START THE RECORDS

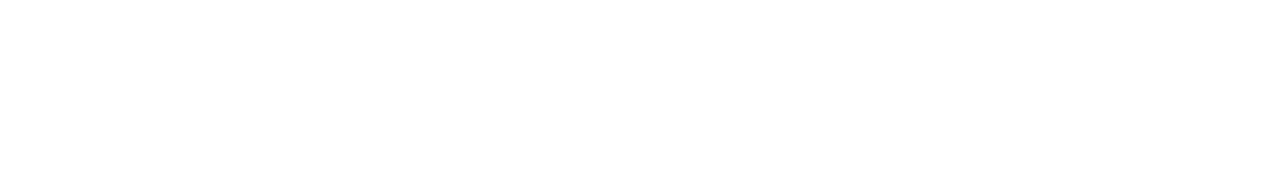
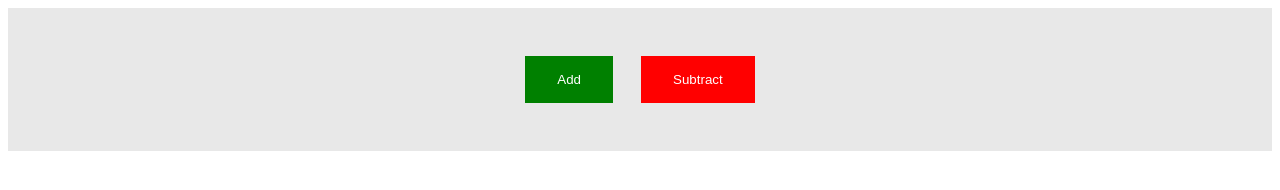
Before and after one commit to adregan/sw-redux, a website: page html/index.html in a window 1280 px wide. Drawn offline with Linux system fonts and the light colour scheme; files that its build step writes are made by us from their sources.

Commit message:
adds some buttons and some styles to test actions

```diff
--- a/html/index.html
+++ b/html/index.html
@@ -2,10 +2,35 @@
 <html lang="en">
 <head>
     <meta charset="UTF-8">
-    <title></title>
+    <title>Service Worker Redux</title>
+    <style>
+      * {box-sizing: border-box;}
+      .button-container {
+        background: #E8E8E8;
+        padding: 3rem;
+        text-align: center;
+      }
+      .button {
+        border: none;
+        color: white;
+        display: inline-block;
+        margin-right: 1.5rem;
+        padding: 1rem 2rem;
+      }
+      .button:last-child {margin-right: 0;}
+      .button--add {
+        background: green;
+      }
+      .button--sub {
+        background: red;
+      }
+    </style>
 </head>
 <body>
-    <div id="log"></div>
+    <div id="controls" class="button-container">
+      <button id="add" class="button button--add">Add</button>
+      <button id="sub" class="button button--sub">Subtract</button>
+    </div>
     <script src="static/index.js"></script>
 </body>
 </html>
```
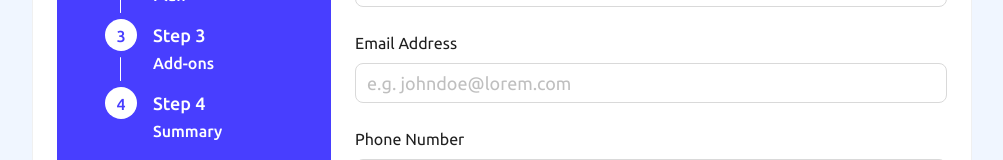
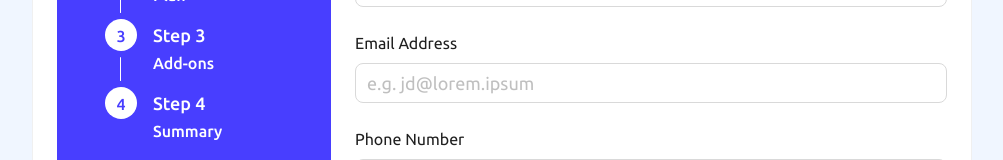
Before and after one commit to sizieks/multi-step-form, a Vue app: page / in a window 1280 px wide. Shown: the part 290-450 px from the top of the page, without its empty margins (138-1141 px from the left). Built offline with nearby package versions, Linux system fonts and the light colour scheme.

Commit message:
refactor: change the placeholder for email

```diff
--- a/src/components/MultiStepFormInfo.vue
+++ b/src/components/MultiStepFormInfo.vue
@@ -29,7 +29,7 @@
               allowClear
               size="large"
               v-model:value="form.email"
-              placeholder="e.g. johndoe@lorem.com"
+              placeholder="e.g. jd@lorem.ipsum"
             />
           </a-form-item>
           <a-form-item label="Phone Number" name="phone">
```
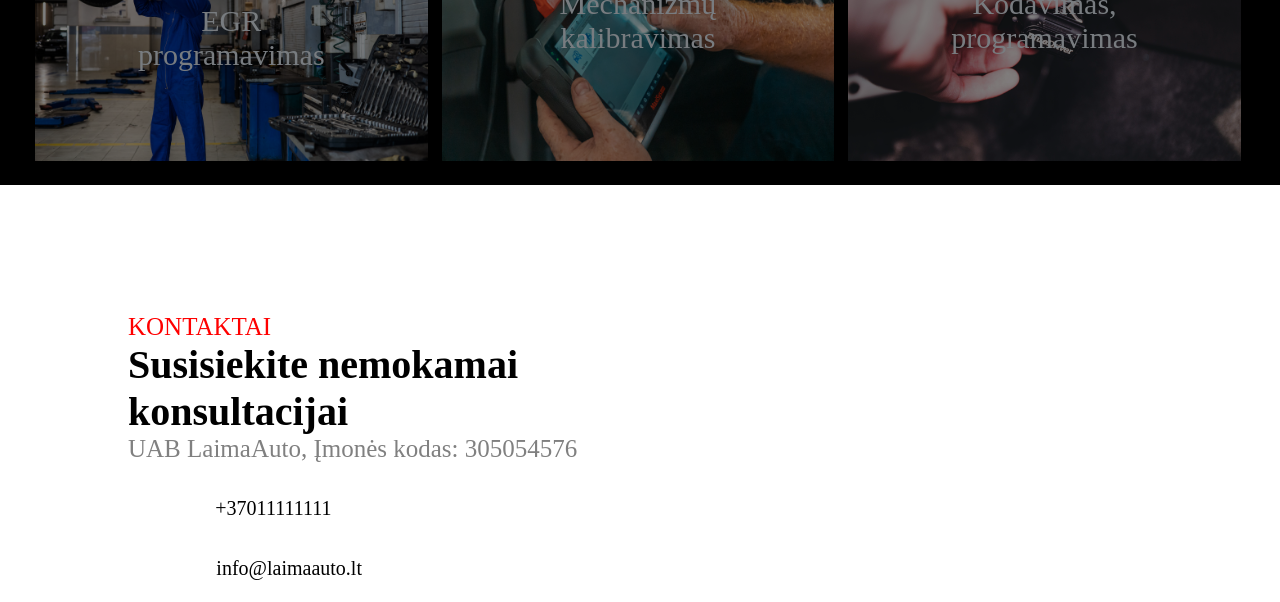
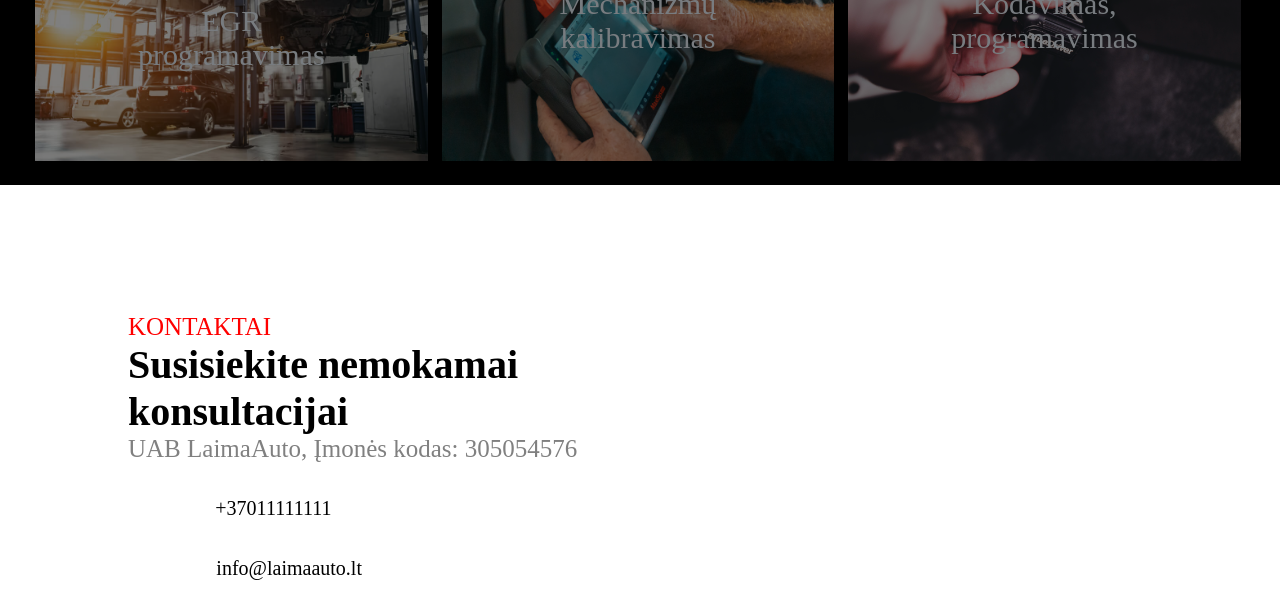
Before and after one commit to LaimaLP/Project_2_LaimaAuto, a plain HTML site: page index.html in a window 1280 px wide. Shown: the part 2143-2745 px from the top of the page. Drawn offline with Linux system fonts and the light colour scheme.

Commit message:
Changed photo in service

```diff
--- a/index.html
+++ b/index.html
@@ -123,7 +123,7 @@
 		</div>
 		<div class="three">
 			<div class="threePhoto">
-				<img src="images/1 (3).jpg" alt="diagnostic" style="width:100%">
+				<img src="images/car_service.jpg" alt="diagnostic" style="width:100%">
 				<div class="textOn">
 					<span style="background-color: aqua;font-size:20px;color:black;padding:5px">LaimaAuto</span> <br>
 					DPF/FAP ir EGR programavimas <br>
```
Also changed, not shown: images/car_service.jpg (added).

END THE RECORDS

GOAL OF THE EXERCISE: Return every line in the records that includes the string "class".

EXERCISE ANSWER:
+    <div id="controls" class="button-container">
+      <button id="add" class="button button--add">Add</button>
+      <button id="sub" class="button button--sub">Subtract</button>
 		<div class="three">
 			<div class="threePhoto">
 				<div class="textOn">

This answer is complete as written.